*Problem details*: Copy out the entries that follow exactly, leaving every picture behind.
- - - -
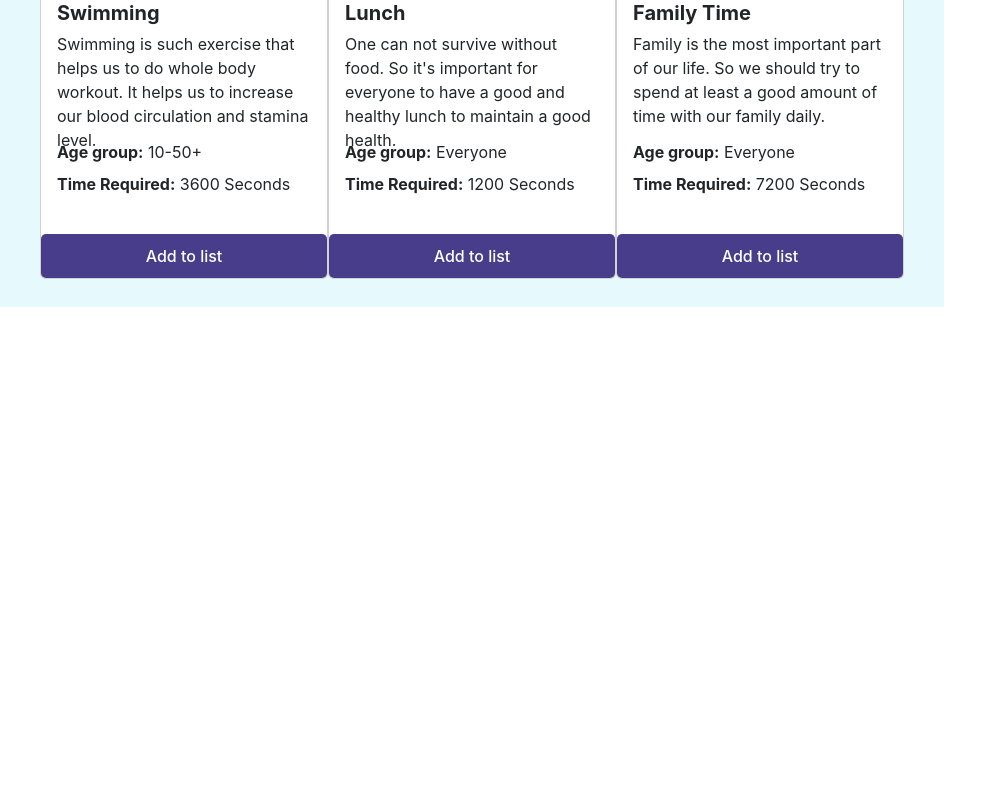
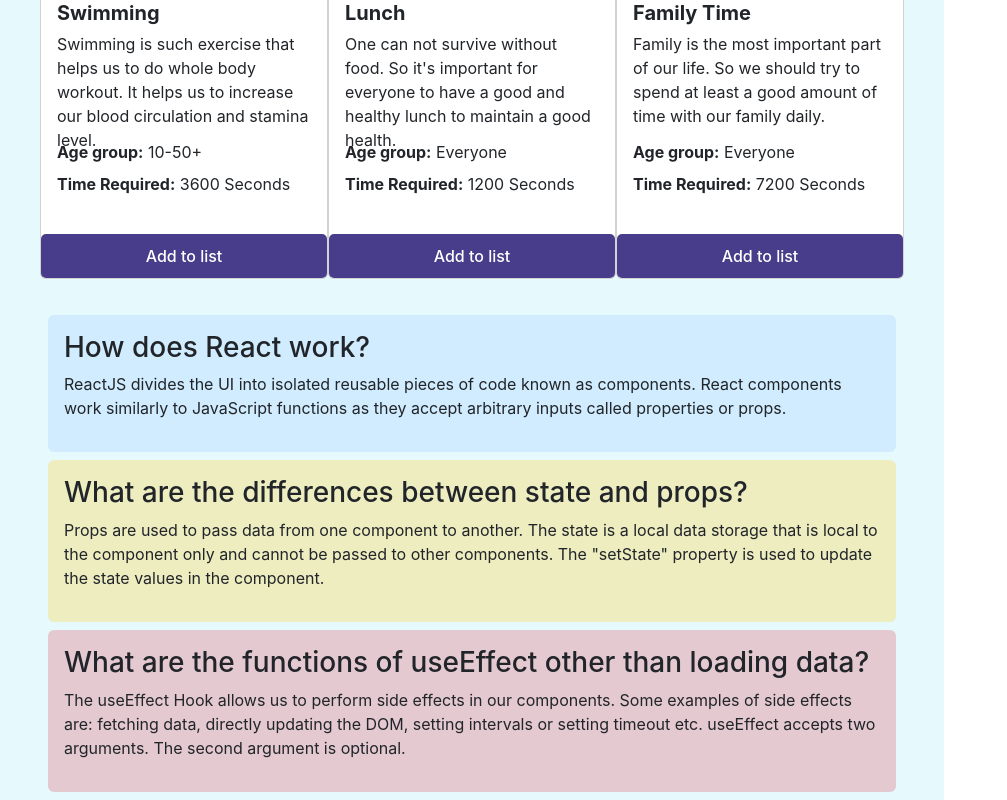
Before and after one commit to Turjo-abhishek/ultra-active-club, a React (Create React App) app: page / in a window 1280 px wide. Shown: the part 996-1796 px from the top of the page, without its empty margins (0-1007 px from the left). Before the commit the page ends 1303 px from the top, so only its background shows below. Built offline with nearby package versions, Linux system fonts and the light colour scheme.

Commit message:
added questions answer part which was missed earlier

```diff
--- a/src/App.js
+++ b/src/App.js
@@ -1,6 +1,7 @@
 
 import './App.css';
 import Container from './Components/Container/Container';
+
 
 function App() {
   return (
--- a/src/Components/Container/Container.js
+++ b/src/Components/Container/Container.js
@@ -4,6 +4,7 @@ import Exercise from '../Exercise/Exercise';
 import './Container.css'
 import { useState, useEffect } from 'react';
 import Profile from '../Profile/Profile';
+import Questions from '../Questions/Questions';
 
 const Container = () => {
     const [activities, setActivities] = useState([]);
@@ -21,6 +22,7 @@ const Container = () => {
     return (
         <div className='bg-info bg-opacity-10 custom-container'>
             <div>
+                <div>
                     <div className='d-flex align-items-center gap-2 px-5 py-2 mt-5'>
                         <img className='rounded-pill' height={50} width={50} src={logo} alt="" />
                         <h3>Activities Club</h3>
@@ -32,10 +34,11 @@ const Container = () => {
                     }
                     </div>
                 </div>
+                <Questions></Questions>
+            </div>
             <div className='profile-container'>
                 <Profile exerciseTime={exerciseTime} />
             </div>
-
         </div>
     );
 };
--- /dev/null
+++ b/src/Components/Questions/Questions.js
@@ -0,0 +1,35 @@
+import React from "react";
+
+const Questions = () => {
+  return (
+    <div  className="px-5">
+      <div className="bg-primary bg-opacity-10 my-2 px-3 py-3 rounded">
+        <h3 className="text-start">How does React work?</h3>
+        <p className="text-start">
+          ReactJS divides the UI into isolated reusable pieces of code known as
+          components. React components work similarly to JavaScript functions as
+          they accept arbitrary inputs called properties or props.
+        </p>
+      </div>
+      <div className="bg-warning bg-opacity-25 my-2 px-3 py-3 rounded">
+        <h3 className="text-start">What are the differences between state and props?</h3>
+        <p className="text-start">
+          Props are used to pass data from one component to another. The state
+          is a local data storage that is local to the component only and cannot
+          be passed to other components. The "setState" property is used to
+          update the state values in the component.
+        </p>
+      </div>
+      <div className="bg-danger bg-opacity-25 my-2 px-3 py-3 rounded">
+        <h3 className="text-start">What are the functions of useEffect other than loading data?</h3>
+        <p className="text-start">
+          The useEffect Hook allows us to perform side effects in our
+          components. Some examples of side effects are: fetching data, directly
+          updating the DOM, setting intervals or setting timeout etc. useEffect accepts two arguments. The second argument is optional.
+        </p>
+      </div>
+    </div>
+  );
+};
+
+export default Questions;
```
Also changed, not shown: src/Components/Questions/Questions.css (added). Lines whose indentation alone changed are shown as unchanged.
- - - -
*Task response*:
Before and after one commit to Turjo-abhishek/ultra-active-club, a React (Create React App) app: page / in a window 1280 px wide. Shown: the part 996-1796 px from the top of the page, without its empty margins (0-1007 px from the left). Before the commit the page ends 1303 px from the top, so only its background shows below. Built offline with nearby package versions, Linux system fonts and the light colour scheme.

Commit message:
added questions answer part which was missed earlier

```diff
--- a/src/App.js
+++ b/src/App.js
@@ -1,6 +1,7 @@
 
 import './App.css';
 import Container from './Components/Container/Container';
+
 
 function App() {
   return (
--- a/src/Components/Container/Container.js
+++ b/src/Components/Container/Container.js
@@ -4,6 +4,7 @@ import Exercise from '../Exercise/Exercise';
 import './Container.css'
 import { useState, useEffect } from 'react';
 import Profile from '../Profile/Profile';
+import Questions from '../Questions/Questions';
 
 const Container = () => {
     const [activities, setActivities] = useState([]);
@@ -21,6 +22,7 @@ const Container = () => {
     return (
         <div className='bg-info bg-opacity-10 custom-container'>
             <div>
+                <div>
                     <div className='d-flex align-items-center gap-2 px-5 py-2 mt-5'>
                         <img className='rounded-pill' height={50} width={50} src={logo} alt="" />
                         <h3>Activities Club</h3>
@@ -32,10 +34,11 @@ const Container = () => {
                     }
                     </div>
                 </div>
+                <Questions></Questions>
+            </div>
             <div className='profile-container'>
                 <Profile exerciseTime={exerciseTime} />
             </div>
-
         </div>
     );
 };
--- /dev/null
+++ b/src/Components/Questions/Questions.js
@@ -0,0 +1,35 @@
+import React from "react";
+
+const Questions = () => {
+  return (
+    <div  className="px-5">
+      <div className="bg-primary bg-opacity-10 my-2 px-3 py-3 rounded">
+        <h3 className="text-start">How does React work?</h3>
+        <p className="text-start">
+          ReactJS divides the UI into isolated reusable pieces of code known as
+          components. React components work similarly to JavaScript functions as
+          they accept arbitrary inputs called properties or props.
+        </p>
+      </div>
+      <div className="bg-warning bg-opacity-25 my-2 px-3 py-3 rounded">
+        <h3 className="text-start">What are the differences between state and props?</h3>
+        <p className="text-start">
+          Props are used to pass data from one component to another. The state
+          is a local data storage that is local to the component only and cannot
+          be passed to other components. The "setState" property is used to
+          update the state values in the component.
+        </p>
+      </div>
+      <div className="bg-danger bg-opacity-25 my-2 px-3 py-3 rounded">
+        <h3 className="text-start">What are the functions of useEffect other than loading data?</h3>
+        <p className="text-start">
+          The useEffect Hook allows us to perform side effects in our
+          components. Some examples of side effects are: fetching data, directly
+          updating the DOM, setting intervals or setting timeout etc. useEffect accepts two arguments. The second argument is optional.
+        </p>
+      </div>
+    </div>
+  );
+};
+
+export default Questions;
```
Also changed, not shown: src/Components/Questions/Questions.css (added). Lines whose indentation alone changed are shown as unchanged.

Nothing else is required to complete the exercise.